As it stands right now, the Lakers are reportedly adamantly against moving both of the first-round picks at their disposal in any Russell Westbrook trade. This stance has been a major roadblock which they’ve continued to slam up against as they’ve trade to resuscitate their title hopes at the end of LeBron James’ prime. The question now becomes whether it’s time to rethink this approach.
On one hand, if you move both of your first-round picks and forego control of those assets for the foreseeable future without clarity from James on his extension, they could be situating themselves for one of the darkest potential timelines across the entire NBA.
On the other, if you continue to refuse to do whatever is necessary to improve your team and improve James’ chances at winning championships, then you essentially make the decision on any extension for him.
According to now multiple reports, if the Lakers included that 2029 first rounder alongside Westbrook they could bring back Myles Turner and Buddy Hield.
Per Jovan Buha of The Athletic, had they included both the picks at their disposal right when Kevin Durant made it known he didn’t want to be in Brooklyn any longer, Kyrie Irving would already be a Laker.
On this week’s “Anthony Irwin Show,” I welcomed Jake Fischer to discuss this situation and he made it clear the Lakers have yet to offer up both firsts in any negotiation. At some point, something is going to have to give. Either the Lakers rethink this dogmatic stance on that second first-round pick or they come to grips with the reality of running the core of a 33-win team back next season.

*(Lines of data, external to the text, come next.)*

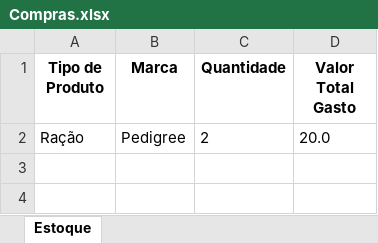
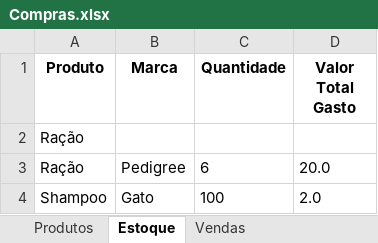
Before and after one commit to jcromeck/ProjectPetShop, an Excel workbook: Arquivos/Compras.xlsx, sheet Estoque, drawn as a sheet; values as stored, in another font and other column widths than the file's, no borders; addresses are those after the commit; the diff names each change by its address in the sheet, - before the commit and + after, or states it on an @@ line.

```diff
--- a/Arquivos/Compras.xlsx (sheet Estoque)
+++ b/Arquivos/Compras.xlsx (sheet Estoque)
+sheet tab: Produtos
+sheet tab: Vendas
-A1: Tipo de Produto
+A1: Produto
+row 2: Ração
-C3 (Quantidade): 2
+C3 (Quantidade): 6
+row 4: Shampoo | Gato | 100 | 2.0
```
Also changed, not shown: 1 other file.
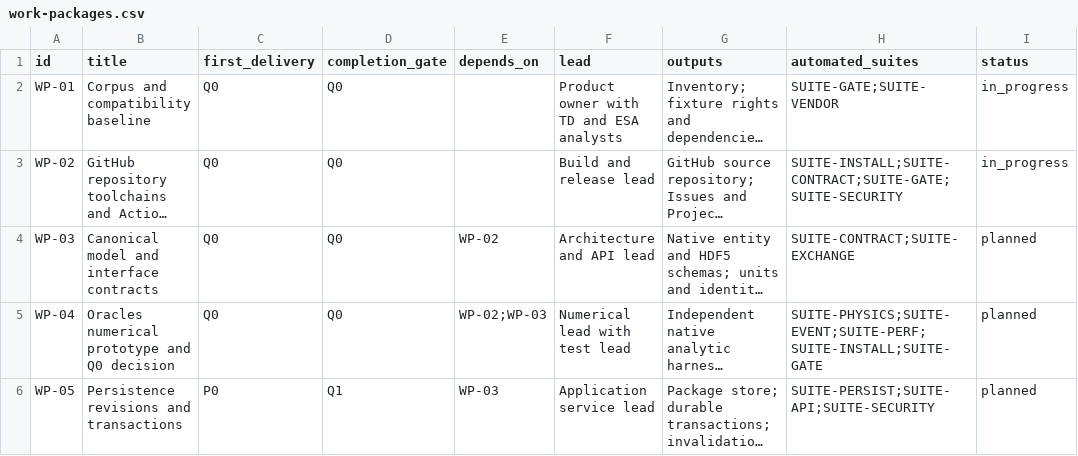
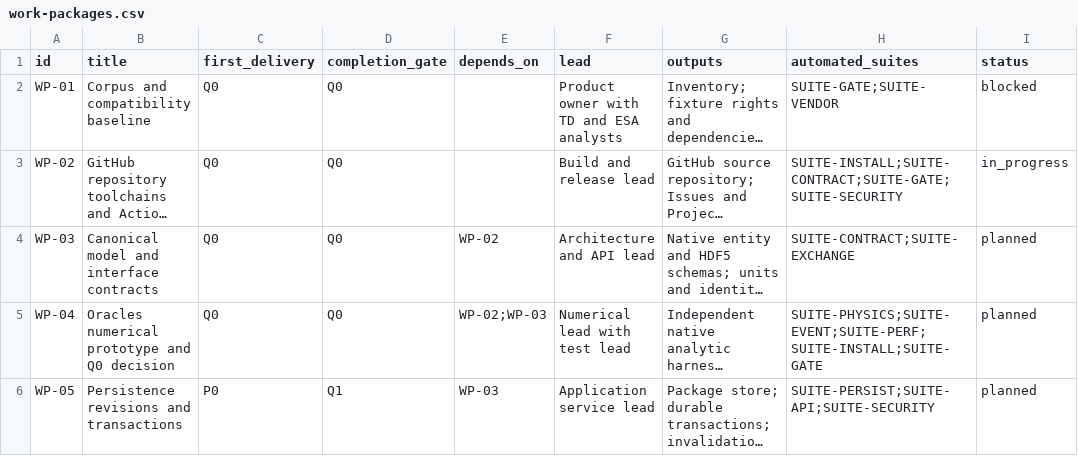
Before and after one commit to Bored-Anarchist/freecad-space-thermal, a CSV file: plans/work-packages.csv, drawn as a sheet; only a part is shown; long unchanged cells end in …; the diff names each change by its address in the sheet, - before the commit and + after, or states it on an @@ line.

```diff
--- a/plans/work-packages.csv
+++ b/plans/work-packages.csv
-I2 (status): in_progress
+I2 (status): blocked
```
Also changed, not shown: inventory/feature-map.csv, 6 other files.
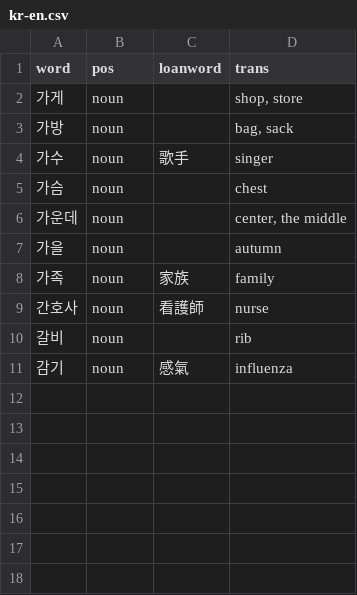
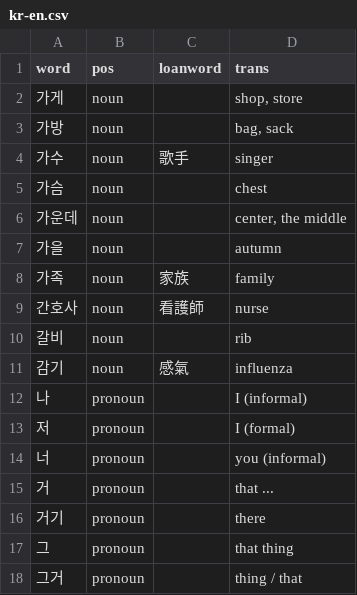
Before and after one commit to cwchentw/jp-dict, a CSV file: kr-en.csv, drawn as a sheet; the diff names each change by its address in the sheet, - before the commit and + after, or states it on an @@ line.

Commit message:
Add some words

```diff
--- a/kr-en.csv
+++ b/kr-en.csv
+row 12: 나 | pronoun |  | I (informal)
+row 13: 저 | pronoun |  | I (formal)
+row 14: 너 | pronoun |  | you (informal)
+row 15: 거 | pronoun |  | that ...
+row 16: 거기 | pronoun |  | there
+row 17: 그 | pronoun |  | that thing
+row 18: 그거 | pronoun |  | thing / that
```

To me, the choice is pretty clear. Do what you can to improve this roster and give James enough confidence that he can compete for a championship not just this season, but also maybe regain some of the trust he seems to have lost in the front office.
Otherwise, you risk him not signing an extension at the beginning of August and have that hanging over the organization all year, plus hanging onto the headache that is Westbrook as a first-year head coach tries to find his footing.
It seems fairly clear now that the price to move Westbrook and his giant contract was always going to be a first-rounder. Landing impact players also costs draft compensation. The situation is really that simple, and the longer the Lakers refuse to acknowledge that reality, the more likely they’re forced to start this upcoming season in absolutely untenable fashion.
Fischer and I discuss the Irving situation, what he’s hearing about Durant, whether he believes the Lakers will actually bring back Russ and plenty more.
And for a short-form recap pod, check out Lakers Lowdown, in which Anthony Irwin recaps the previous day’s news and gets you ready for the day ahead in LakerLand, every weekday morning on the Silver Screen & Roll Podcast feed.